One of the first symposia of the conference focused on “broadening our approaches to health behaviour change, by taking context into account”. It included a series of fantastic presentations that highlighted how much effect the environment, families and partners have on our health behaviour. For example, one study, presented by Rachel Burns , found that the eating and physical activity behaviours of people with newly-diagnosed diabetes are strongly connected with those of their partners.
On 2nd September, the symposium “maximising the value of qualitative methods in the development and evaluation of behaviour change interventions” showcased the array of roles that qualitative research methods such as interviews, can play in health intervention development. The Health Behaviour Change Research Group  (HBCRG) at the National University of Ireland, Galway, was well represented with Prof Molly Byrne  presenting how qualitative work and patient engagement contributed to the development of an intervention to improve health outcomes among young adults living with type 1 diabetes. The most striking part of this ‘D1 intervention’ , was the involvement of a ‘young adult panel ’ (eight young adults living with diabetes) in all aspects of the study. In a second presentation within this symposium, Dr Jenny McSharry  (HBCRG) presented her work on barriers and facilitators to attending type 2 diabetes education programs. Her research highlighted that people with type 2 diabetes often don’t attend these programs due to a lack of awareness around where programmes are available, not appreciating their potential benefits, or not wanting to admit to the ‘reality of diabetes’. Additionally, the role that healthcare professionals could and should play in encouraging and promoting structured diabetes education was emphasised.

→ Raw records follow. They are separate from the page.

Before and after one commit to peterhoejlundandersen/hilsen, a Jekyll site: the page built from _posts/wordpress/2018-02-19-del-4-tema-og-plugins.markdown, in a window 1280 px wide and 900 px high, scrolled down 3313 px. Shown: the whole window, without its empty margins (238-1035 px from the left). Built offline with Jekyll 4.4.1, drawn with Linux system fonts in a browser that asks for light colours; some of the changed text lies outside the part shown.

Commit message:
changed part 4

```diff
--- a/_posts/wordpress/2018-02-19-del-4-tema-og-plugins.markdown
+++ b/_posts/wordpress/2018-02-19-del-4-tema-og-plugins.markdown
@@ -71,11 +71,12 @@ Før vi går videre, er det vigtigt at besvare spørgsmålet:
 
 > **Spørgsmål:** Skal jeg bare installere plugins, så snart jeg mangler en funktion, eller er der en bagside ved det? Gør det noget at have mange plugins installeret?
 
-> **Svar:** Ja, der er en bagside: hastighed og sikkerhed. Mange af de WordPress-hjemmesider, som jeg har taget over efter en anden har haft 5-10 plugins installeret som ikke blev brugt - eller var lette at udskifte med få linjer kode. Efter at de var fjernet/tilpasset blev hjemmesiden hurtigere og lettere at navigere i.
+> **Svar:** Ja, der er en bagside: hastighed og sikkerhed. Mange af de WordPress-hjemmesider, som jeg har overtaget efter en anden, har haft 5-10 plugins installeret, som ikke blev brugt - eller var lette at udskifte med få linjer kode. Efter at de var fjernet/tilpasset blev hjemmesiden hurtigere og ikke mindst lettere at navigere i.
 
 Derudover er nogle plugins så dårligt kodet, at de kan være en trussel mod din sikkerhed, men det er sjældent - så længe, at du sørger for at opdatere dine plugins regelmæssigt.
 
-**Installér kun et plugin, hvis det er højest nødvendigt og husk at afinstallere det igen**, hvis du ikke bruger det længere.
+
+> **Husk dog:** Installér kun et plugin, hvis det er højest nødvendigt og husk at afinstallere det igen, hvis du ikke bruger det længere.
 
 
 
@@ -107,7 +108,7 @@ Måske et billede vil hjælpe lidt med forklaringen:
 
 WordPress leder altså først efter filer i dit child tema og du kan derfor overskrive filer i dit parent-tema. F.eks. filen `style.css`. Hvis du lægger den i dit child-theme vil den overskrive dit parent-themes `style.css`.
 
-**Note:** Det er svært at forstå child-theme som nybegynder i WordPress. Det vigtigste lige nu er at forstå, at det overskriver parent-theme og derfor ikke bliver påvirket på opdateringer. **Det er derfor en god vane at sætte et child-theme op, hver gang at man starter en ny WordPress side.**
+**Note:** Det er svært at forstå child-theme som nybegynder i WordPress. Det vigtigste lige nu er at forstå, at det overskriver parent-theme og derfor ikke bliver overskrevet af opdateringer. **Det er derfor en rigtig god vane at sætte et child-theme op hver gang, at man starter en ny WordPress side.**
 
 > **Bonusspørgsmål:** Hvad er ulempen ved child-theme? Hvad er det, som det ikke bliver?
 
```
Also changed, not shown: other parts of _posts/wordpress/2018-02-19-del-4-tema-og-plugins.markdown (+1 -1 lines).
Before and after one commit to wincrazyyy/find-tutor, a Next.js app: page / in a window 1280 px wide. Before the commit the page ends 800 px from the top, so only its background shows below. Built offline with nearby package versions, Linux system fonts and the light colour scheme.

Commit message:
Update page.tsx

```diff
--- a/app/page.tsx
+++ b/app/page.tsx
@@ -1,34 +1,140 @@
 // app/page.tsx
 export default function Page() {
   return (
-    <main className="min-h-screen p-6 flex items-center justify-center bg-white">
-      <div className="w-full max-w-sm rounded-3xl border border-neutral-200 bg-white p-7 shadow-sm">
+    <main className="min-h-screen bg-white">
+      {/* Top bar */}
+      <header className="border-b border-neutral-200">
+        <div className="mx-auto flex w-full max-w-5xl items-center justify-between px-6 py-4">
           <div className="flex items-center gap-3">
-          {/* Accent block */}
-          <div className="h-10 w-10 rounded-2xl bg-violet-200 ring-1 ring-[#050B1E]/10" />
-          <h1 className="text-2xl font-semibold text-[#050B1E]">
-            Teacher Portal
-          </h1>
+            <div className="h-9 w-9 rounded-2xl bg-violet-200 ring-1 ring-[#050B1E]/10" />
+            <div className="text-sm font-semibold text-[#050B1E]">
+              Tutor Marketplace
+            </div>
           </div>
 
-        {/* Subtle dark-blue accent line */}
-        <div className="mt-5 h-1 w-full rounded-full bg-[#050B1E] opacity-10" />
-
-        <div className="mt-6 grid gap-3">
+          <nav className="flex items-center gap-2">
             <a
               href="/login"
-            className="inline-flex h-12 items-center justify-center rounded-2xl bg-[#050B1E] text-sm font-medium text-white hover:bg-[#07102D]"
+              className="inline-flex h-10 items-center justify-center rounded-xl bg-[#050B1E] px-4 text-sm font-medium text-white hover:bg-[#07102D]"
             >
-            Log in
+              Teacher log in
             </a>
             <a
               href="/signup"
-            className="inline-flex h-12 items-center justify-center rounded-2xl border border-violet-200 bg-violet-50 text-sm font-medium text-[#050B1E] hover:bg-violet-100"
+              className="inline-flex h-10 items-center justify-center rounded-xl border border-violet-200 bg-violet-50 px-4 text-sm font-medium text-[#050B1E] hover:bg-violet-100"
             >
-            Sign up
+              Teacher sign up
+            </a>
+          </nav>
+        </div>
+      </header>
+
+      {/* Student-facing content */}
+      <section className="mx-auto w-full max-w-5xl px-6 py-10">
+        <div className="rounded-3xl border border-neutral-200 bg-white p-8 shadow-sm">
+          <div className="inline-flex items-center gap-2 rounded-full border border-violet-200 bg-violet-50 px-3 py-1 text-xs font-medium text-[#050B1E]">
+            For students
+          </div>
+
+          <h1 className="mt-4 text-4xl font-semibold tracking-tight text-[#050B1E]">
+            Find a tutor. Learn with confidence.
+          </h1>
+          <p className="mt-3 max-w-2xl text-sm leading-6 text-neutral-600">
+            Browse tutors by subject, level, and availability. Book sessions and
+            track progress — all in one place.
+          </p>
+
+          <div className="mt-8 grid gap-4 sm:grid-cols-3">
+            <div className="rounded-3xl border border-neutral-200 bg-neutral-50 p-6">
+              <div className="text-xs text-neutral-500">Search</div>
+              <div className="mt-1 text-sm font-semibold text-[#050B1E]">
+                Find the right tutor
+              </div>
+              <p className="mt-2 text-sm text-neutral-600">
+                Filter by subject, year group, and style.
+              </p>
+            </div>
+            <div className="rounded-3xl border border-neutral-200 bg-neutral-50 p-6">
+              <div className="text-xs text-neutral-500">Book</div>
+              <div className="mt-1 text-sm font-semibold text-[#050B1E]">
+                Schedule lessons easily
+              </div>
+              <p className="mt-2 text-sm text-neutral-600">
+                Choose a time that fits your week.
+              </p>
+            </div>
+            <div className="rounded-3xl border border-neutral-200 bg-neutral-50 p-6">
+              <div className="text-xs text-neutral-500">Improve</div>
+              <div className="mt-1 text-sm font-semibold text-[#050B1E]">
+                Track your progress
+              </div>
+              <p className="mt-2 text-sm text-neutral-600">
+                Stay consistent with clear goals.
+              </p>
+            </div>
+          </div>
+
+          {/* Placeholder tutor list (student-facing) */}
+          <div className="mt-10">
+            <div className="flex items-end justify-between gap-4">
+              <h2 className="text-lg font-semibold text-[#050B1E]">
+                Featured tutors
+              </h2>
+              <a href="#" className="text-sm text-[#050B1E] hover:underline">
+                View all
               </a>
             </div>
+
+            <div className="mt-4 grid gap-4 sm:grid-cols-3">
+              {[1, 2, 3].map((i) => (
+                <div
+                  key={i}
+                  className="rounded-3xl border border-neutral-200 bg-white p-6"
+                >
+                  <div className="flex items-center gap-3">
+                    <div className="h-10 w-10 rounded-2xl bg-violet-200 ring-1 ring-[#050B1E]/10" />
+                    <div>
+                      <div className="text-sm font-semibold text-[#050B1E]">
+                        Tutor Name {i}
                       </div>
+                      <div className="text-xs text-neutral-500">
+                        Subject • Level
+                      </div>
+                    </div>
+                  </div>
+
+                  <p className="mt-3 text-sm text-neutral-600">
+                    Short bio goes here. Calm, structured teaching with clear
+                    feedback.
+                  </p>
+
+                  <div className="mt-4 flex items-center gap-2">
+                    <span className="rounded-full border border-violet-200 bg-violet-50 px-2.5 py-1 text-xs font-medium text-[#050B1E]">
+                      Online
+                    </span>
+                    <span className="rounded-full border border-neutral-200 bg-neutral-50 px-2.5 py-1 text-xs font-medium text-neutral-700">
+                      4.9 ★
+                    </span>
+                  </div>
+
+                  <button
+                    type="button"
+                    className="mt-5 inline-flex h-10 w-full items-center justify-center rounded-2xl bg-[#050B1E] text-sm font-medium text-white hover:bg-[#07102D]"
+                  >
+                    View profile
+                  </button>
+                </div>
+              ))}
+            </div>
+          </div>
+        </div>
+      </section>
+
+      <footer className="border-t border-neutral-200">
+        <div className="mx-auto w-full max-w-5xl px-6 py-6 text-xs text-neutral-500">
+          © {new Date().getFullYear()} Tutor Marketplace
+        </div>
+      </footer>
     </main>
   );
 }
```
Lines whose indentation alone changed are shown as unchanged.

A final personal highlight was the keynote lecture by Prof Sherry Pagoto , who has extensively studied the use of social media in analysing and promoting health behaviour. She made the excellent point that social media can reach people more efficiently than ever, which is something that health psychology needs to use to its advantage!
After such an inspiring conference, we couldn’t be more proud to announce that Galway will be hosting EHPS 2018!  (#EHPS2018).
Photo L-R: Dr Annegret Schneider, Prof Val Morrison, Dr Karen M Sikar, Prof Molly Byrne, Dr Jenny McSharry and Marita Hennessey after their symposium on ‘maximising the value of qualitative research methods in the development and evaluation of behaviour change interventions’.
The ACBRD team cannot get to all conferences! We appreciate our colleagues sharing the highlights of national and international conferences. Please contact firstname.lastname@example.org  if you would like to contribute a guest blog.